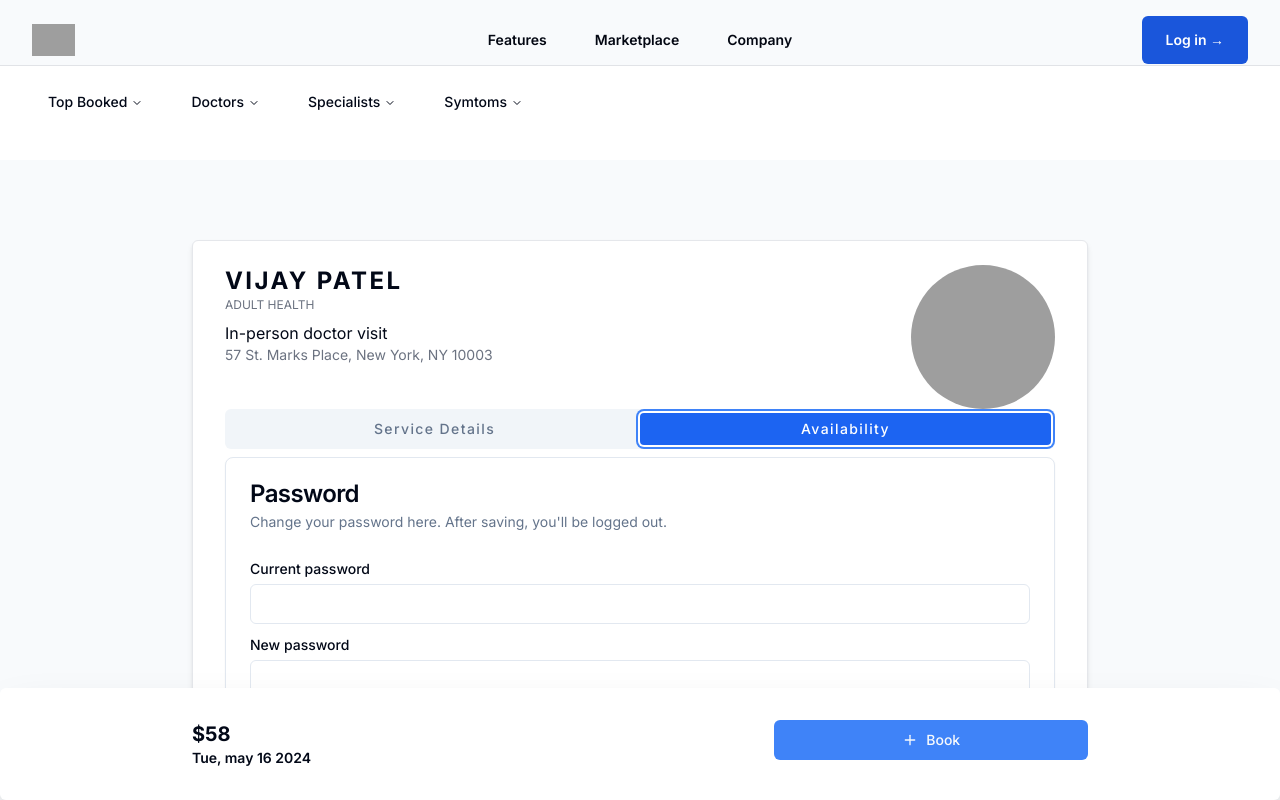
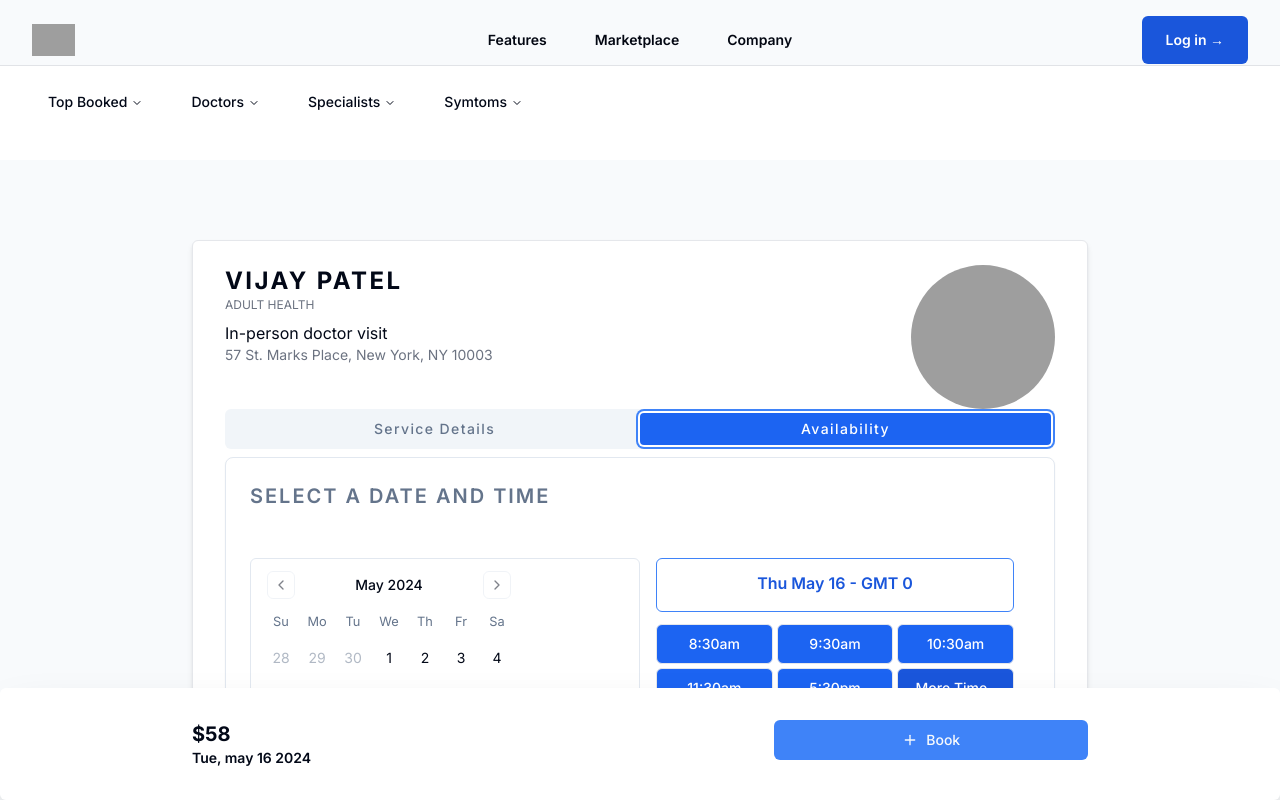
Before and after one commit to aizaz58/doctor-booking-app, a Next.js app: page /doctors/1 in a window 1280 px wide. Both pictures are taken after a click on the tab "Availability". Shown: the top 800 px of the page. Built offline with nearby package versions, Linux system fonts and the light colour scheme; grey boxes are pictures that could not be loaded.

Commit message:
dae picker and time selector added in doctor detail page

```diff
--- a/package.json
+++ b/package.json
@@ -17,11 +17,13 @@
     "@radix-ui/react-tabs": "^1.0.4",
     "class-variance-authority": "^0.7.0",
     "clsx": "^2.1.1",
+    "date-fns": "^3.6.0",
     "flowbite-react": "^0.9.0",
     "lucide-react": "^0.378.0",
     "next": "14.1.4",
     "next-auth": "^4.24.7",
     "react": "^18",
+    "react-day-picker": "^8.10.1",
     "react-dom": "^18",
     "react-icons": "^5.2.1",
     "react-multi-carousel": "^2.8.5",
--- /dev/null
+++ b/src/components/Availability.tsx
@@ -0,0 +1,55 @@
+"use client"
+import React, { useState } from 'react'
+import { Calendar } from "@/components/ui/calendar"
+import { Button } from './ui/button'
+export default function Availability() {
+    const [bookDate, setBookDate] = useState<Date | undefined>(new Date())
+    const formattedDate=`${bookDate?.toString().split(" ").slice(0,3).join(" ") } - GMT ${bookDate?.getTimezoneOffset()}`
+    const timeStamp=[
+        {time:"8:30",
+            period:"am"
+        },
+        {time:"9:30",
+            period:"am"
+        },
+        {time:"10:30",
+            period:"am"
+        },
+        {time:"11:30",
+            period:"am"
+        },
+        {time:"5:30",
+            period:"pm"
+        }
+    ]
+  return (
+    <div className='mb-[200px]'>
+
+        <div className="grid grid-cols-2 gap-4 lg:gap-0">
+            <div className="sm:col-span-1 col-span-full">
+            <Calendar
+      mode="single"
+      selected={bookDate}
+      onSelect={setBookDate}
+      className="border rounded-md"
+    />
+            </div>
+            <div className="sm:col-span-1 col-span-full">
+                <div className="px-4">
+                   {bookDate && <h2 className='pb-4 text-center font-semibold py-3 px-4 border border-blue-500 rounded-md text-blue-700'>{formattedDate}</h2>}
+                   <div className="py-3 grid grid-cols-3 gap-1">
+    {timeStamp.slice(0,5).map((item,i)=>{
+        return(
+            <Button key={i} className=' col-span-full sm:col-span-1 bg-blue-600 text-xs md:text-sm text-white   py-2 border border-gray-200 rounded-md hover:bg-blue-800'>{item.time}{item.period}</Button>
+        )
+    })}
+    <Button className='col-span-full sm:col-span-1  text-white bg-blue-700 text-xs truncate md:text-sm py-2 border border-gray-200 rounded-md hover:bg-blue-800'>More Time..</Button>
+</div>
+
+                </div>
+
+            </div>
+        </div>
+    </div>
+  )
+}
--- a/src/components/frontend/DoctorDetailTab.tsx
+++ b/src/components/frontend/DoctorDetailTab.tsx
@@ -16,6 +16,7 @@ import {
   TabsList,
   TabsTrigger,
 } from "@/components/ui/tabs"
+import Availability from '../Availability'
 
 export function DoctorDetailTab() {
   return (
@@ -50,20 +51,11 @@ export function DoctorDetailTab() {
       <TabsContent value="availability">
         <Card>
           <CardHeader>
-            <CardTitle>Password</CardTitle>
-            <CardDescription>
-              Change your password here. After saving, you&apos;ll be logged out.
-            </CardDescription>
+            <CardTitle className='text-xl uppercase text-slate-500 tracking-widest'>Select a Date and Time</CardTitle>
+
           </CardHeader>
-          <CardContent className="space-y-2">
-            <div className="space-y-1">
-              <Label htmlFor="current">Current password</Label>
-              <Input id="current" type="password" />
-            </div>
-            <div className="space-y-1">
-              <Label htmlFor="new">New password</Label>
-              <Input id="new" type="password" />
-            </div>
+          <CardContent className="space-y-2 p-0 sm:p-2 md:p-6  ">
+            <Availability/>
           </CardContent>
           <CardFooter>
             <Button>Save password</Button>
--- /dev/null
+++ b/src/components/ui/calendar.tsx
@@ -0,0 +1,66 @@
+"use client"
+
+import * as React from "react"
+import { ChevronLeft, ChevronRight } from "lucide-react"
+import { DayPicker } from "react-day-picker"
+
+import { cn } from "@/lib/utils"
+import { buttonVariants } from "@/components/ui/button"
+
+export type CalendarProps = React.ComponentProps<typeof DayPicker>
+
+function Calendar({
+  className,
+  classNames,
+  showOutsideDays = true,
+  ...props
+}: CalendarProps) {
+  return (
+    <DayPicker
+      showOutsideDays={showOutsideDays}
+      className={cn("p-3", className)}
+      classNames={{
+        months: "flex flex-col sm:flex-row space-y-4 sm:space-x-4 sm:space-y-0",
+        month: "space-y-4",
+        caption: "flex justify-center pt-1 relative items-center",
+        caption_label: "text-sm font-medium",
+        nav: "space-x-1 flex items-center",
+        nav_button: cn(
+          buttonVariants({ variant: "outline" }),
+          "h-7 w-7 bg-transparent p-0 opacity-50 hover:opacity-100"
+        ),
+        nav_button_previous: "absolute left-1",
+        nav_button_next: "absolute right-1",
+        table: "w-full border-collapse space-y-1",
+        head_row: "flex",
+        head_cell:
+          "text-muted-foreground rounded-md w-9 font-normal text-[0.8rem]",
+        row: "flex w-full mt-2",
+        cell: "h-9 w-9 text-center text-sm p-0 relative [&:has([aria-selected].day-range-end)]:rounded-r-md [&:has([aria-selected].day-outside)]:bg-accent/50 [&:has([aria-selected])]:bg-accent first:[&:has([aria-selected])]:rounded-l-md last:[&:has([aria-selected])]:rounded-r-md focus-within:relative focus-within:z-20",
+        day: cn(
+          buttonVariants({ variant: "ghost" }),
+          "h-9 w-9 p-0 font-normal aria-selected:opacity-100 hover:text-white hover:bg-blue-500 "
+        ),
+        day_range_end: "day-range-end",
+        day_selected:
+          "bg-blue-500 text-white aria-selected:text-white aria-selected:bg-blue-500 hover:bg-blue-500 hover:text-primary-foreground focus:bg-blue-500 focus:text-primary-foreground",
+        day_today: "bg-slate-300 text-accent-foreground",
+        day_outside:
+          "day-outside  text-muted-foreground opacity-50 aria-selected:bg-accent/50 aria-selected:text-muted-foreground aria-selected:opacity-30",
+        day_disabled: "text-muted-foreground opacity-50",
+        day_range_middle:
+          "aria-selected:bg-accent aria-selected:text-accent-foreground",
+        day_hidden: "invisible",
+        ...classNames,
+      }}
+      components={{
+        IconLeft: ({ ...props }) => <ChevronLeft className="h-4 w-4" />,
+        IconRight: ({ ...props }) => <ChevronRight className="h-4 w-4" />,
+      }}
+      {...props}
+    />
+  )
+}
+Calendar.displayName = "Calendar"
+
+export { Calendar }
```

● Action item: Check each line of the records for the string "import" and copy those that have it.

● Answer to this task:
+import React, { useState } from 'react'
+import { Calendar } from "@/components/ui/calendar"
+import { Button } from './ui/button'
@@ -16,6 +16,7 @@ import {
+import Availability from '../Availability'
+import * as React from "react"
+import { ChevronLeft, ChevronRight } from "lucide-react"
+import { DayPicker } from "react-day-picker"
+import { cn } from "@/lib/utils"
+import { buttonVariants } from "@/components/ui/button"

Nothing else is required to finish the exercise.